> **To do**
Please repeat exactly the lines below from the one containing "The first picture" down to the one containing "<androidx.appcompat.widget.Toolbar", both included, and nothing else.

----------------------------------------

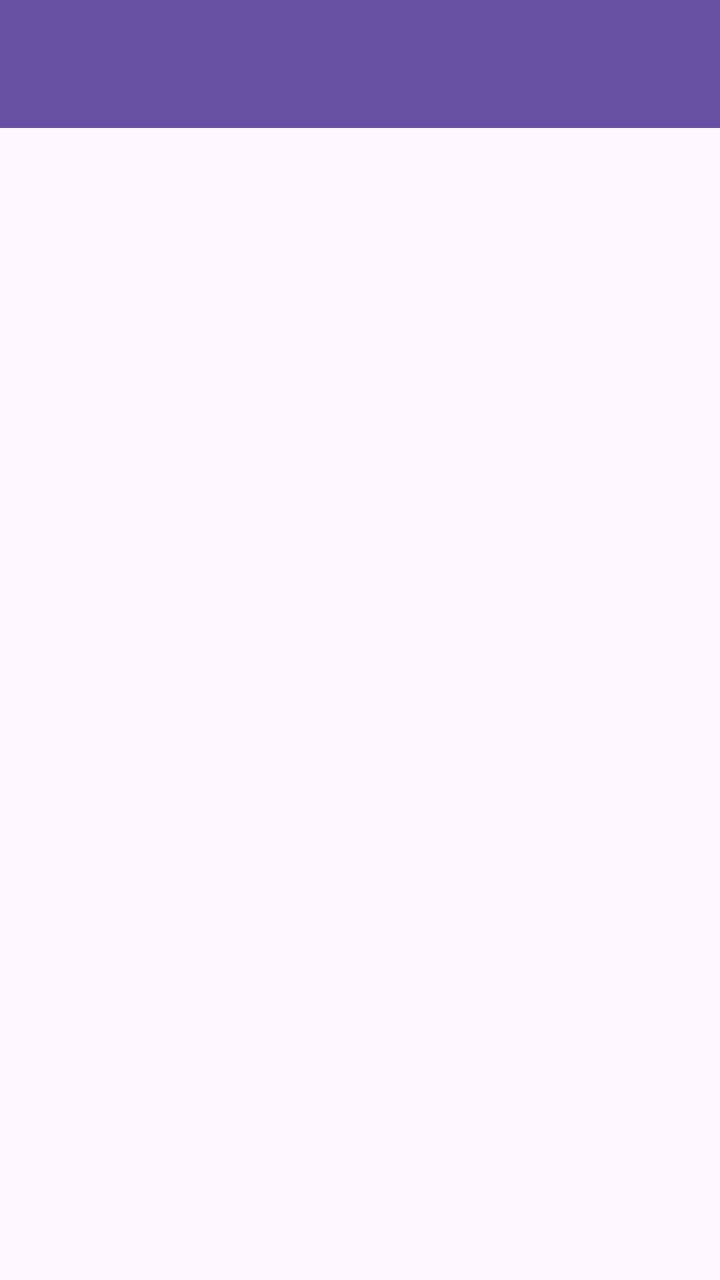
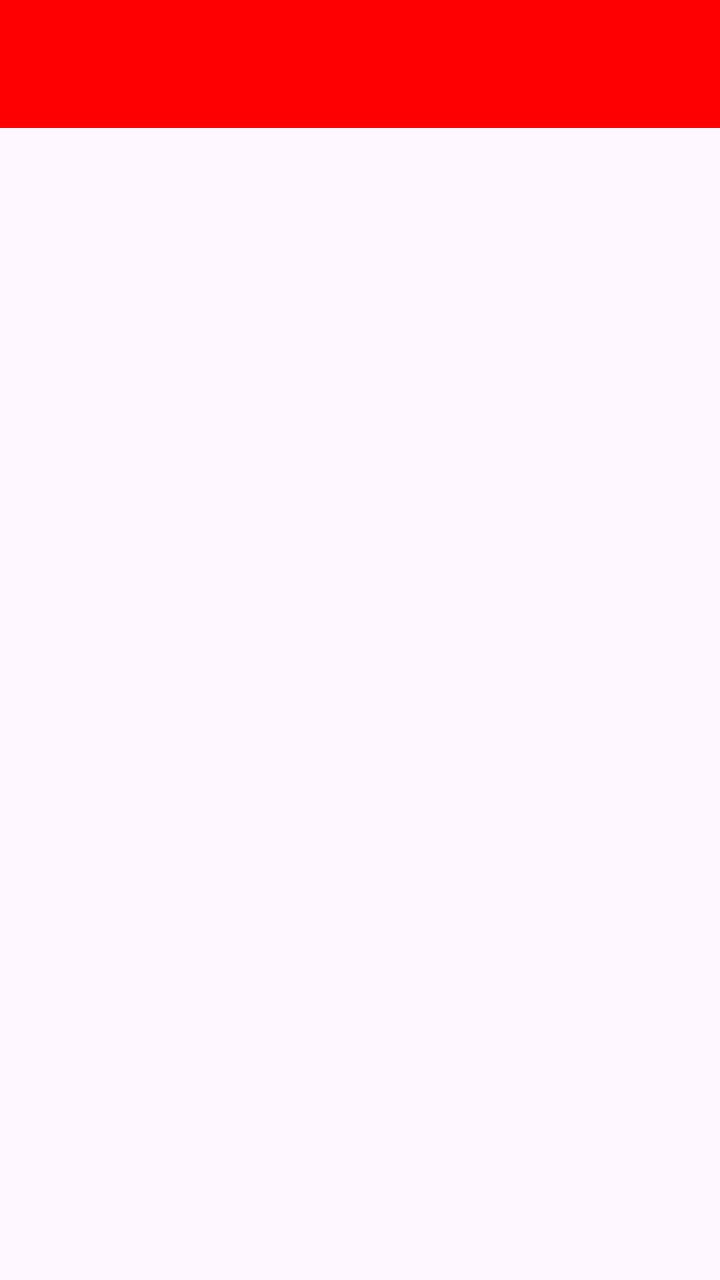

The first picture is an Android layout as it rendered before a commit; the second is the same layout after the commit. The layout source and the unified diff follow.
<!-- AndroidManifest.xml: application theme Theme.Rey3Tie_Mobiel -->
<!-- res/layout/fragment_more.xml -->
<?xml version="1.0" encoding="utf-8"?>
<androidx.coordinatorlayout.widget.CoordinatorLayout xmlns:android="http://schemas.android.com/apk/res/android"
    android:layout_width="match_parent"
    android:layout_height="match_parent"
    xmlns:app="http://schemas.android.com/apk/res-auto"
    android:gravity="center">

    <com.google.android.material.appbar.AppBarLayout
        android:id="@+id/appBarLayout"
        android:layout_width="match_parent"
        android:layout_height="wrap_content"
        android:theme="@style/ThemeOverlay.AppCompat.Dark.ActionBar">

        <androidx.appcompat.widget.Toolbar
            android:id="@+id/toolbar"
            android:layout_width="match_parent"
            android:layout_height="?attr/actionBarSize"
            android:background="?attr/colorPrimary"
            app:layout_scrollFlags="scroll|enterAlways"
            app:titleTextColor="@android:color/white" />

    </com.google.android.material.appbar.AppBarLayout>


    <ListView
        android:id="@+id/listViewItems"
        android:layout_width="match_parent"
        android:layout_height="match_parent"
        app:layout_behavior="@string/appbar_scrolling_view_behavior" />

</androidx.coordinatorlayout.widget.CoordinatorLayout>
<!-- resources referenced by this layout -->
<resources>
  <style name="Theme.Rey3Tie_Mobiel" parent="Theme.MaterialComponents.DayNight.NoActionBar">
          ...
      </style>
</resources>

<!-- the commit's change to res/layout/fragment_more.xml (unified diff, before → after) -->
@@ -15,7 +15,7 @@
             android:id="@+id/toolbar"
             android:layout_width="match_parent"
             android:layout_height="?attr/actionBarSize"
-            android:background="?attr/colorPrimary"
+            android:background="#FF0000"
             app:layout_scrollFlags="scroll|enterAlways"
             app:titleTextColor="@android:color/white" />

----------------------------------------

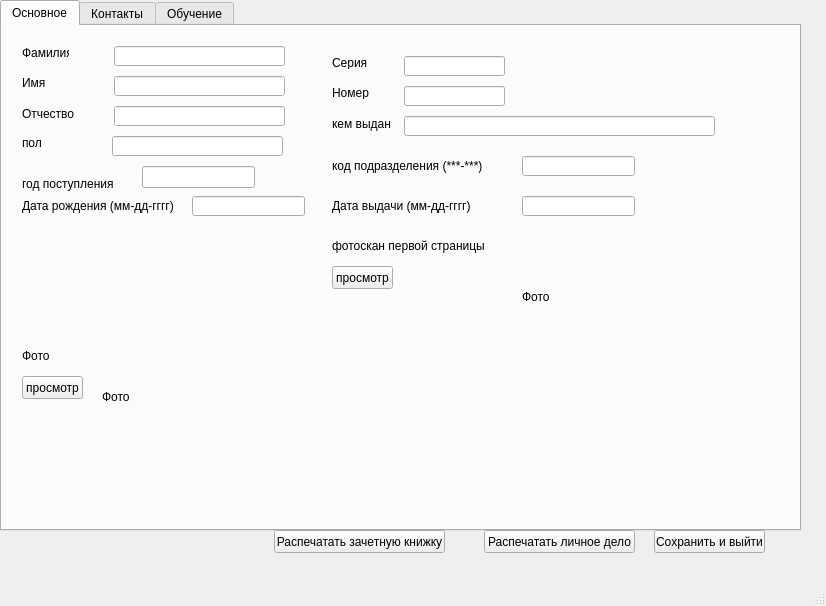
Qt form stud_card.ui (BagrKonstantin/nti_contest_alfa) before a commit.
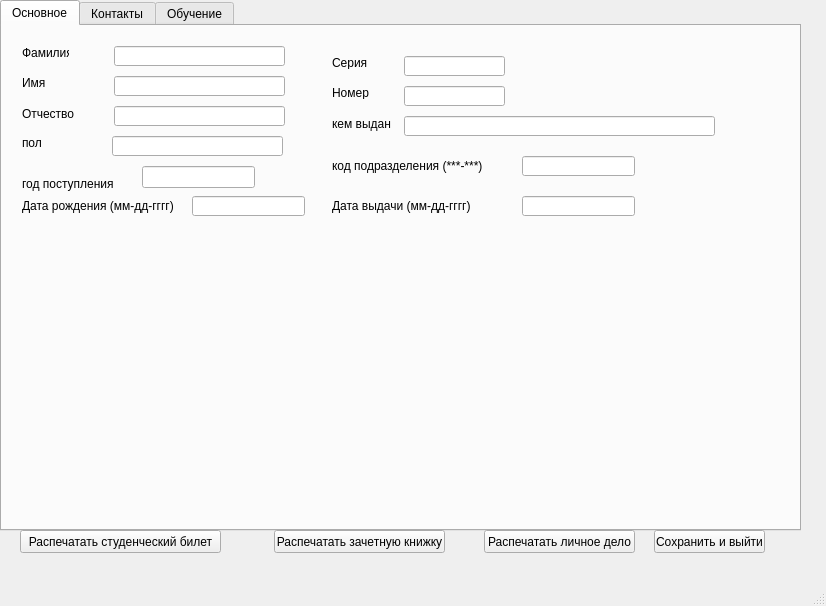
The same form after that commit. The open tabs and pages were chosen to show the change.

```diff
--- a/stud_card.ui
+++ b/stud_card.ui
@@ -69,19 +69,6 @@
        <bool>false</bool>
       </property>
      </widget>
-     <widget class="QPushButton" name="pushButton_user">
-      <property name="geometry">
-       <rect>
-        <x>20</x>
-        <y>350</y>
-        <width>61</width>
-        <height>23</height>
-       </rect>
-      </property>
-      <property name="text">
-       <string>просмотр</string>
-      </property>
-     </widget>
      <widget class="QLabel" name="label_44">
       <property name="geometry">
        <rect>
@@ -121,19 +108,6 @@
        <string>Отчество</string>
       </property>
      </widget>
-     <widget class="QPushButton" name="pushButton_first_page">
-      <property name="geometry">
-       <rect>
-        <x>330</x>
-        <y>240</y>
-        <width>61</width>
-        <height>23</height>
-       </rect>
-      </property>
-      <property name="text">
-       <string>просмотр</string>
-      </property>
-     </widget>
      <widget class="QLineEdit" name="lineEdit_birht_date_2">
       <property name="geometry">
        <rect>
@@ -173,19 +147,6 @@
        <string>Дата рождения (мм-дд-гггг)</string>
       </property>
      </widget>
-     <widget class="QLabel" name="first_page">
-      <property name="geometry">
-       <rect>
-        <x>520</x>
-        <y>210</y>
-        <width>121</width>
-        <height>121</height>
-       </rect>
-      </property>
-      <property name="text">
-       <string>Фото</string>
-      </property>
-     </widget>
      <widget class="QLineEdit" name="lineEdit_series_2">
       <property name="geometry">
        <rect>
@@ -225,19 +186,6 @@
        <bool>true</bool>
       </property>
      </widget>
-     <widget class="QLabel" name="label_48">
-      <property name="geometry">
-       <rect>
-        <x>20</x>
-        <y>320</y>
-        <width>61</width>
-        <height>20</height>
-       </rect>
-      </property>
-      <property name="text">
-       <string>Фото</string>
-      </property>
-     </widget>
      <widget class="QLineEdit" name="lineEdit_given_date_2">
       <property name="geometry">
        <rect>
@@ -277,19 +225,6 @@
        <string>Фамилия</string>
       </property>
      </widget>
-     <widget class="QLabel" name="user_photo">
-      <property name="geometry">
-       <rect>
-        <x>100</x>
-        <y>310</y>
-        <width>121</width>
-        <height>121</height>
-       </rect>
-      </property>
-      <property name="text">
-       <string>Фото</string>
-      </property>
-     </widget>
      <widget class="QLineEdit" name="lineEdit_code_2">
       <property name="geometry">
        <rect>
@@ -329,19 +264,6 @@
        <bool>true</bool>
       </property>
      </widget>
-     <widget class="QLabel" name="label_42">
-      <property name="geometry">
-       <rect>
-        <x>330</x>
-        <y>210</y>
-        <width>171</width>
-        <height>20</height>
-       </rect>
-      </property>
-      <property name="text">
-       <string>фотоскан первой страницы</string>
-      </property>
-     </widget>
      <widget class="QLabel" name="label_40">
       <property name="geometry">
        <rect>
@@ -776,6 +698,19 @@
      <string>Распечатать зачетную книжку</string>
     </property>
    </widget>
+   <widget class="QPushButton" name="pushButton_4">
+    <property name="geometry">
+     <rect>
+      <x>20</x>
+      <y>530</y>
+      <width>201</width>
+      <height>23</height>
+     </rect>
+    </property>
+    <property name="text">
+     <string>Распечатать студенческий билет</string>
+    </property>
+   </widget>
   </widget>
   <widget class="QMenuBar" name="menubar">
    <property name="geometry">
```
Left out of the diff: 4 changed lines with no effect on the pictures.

----------------------------------------

> **Output of the exercise**
The first picture is an Android layout as it rendered before a commit; the second is the same layout after the commit. The layout source and the unified diff follow.
<!-- AndroidManifest.xml: application theme Theme.Rey3Tie_Mobiel -->
<!-- res/layout/fragment_more.xml -->
<?xml version="1.0" encoding="utf-8"?>
<androidx.coordinatorlayout.widget.CoordinatorLayout xmlns:android="http://schemas.android.com/apk/res/android"
    android:layout_width="match_parent"
    android:layout_height="match_parent"
    xmlns:app="http://schemas.android.com/apk/res-auto"
    android:gravity="center">

    <com.google.android.material.appbar.AppBarLayout
        android:id="@+id/appBarLayout"
        android:layout_width="match_parent"
        android:layout_height="wrap_content"
        android:theme="@style/ThemeOverlay.AppCompat.Dark.ActionBar">

        <androidx.appcompat.widget.Toolbar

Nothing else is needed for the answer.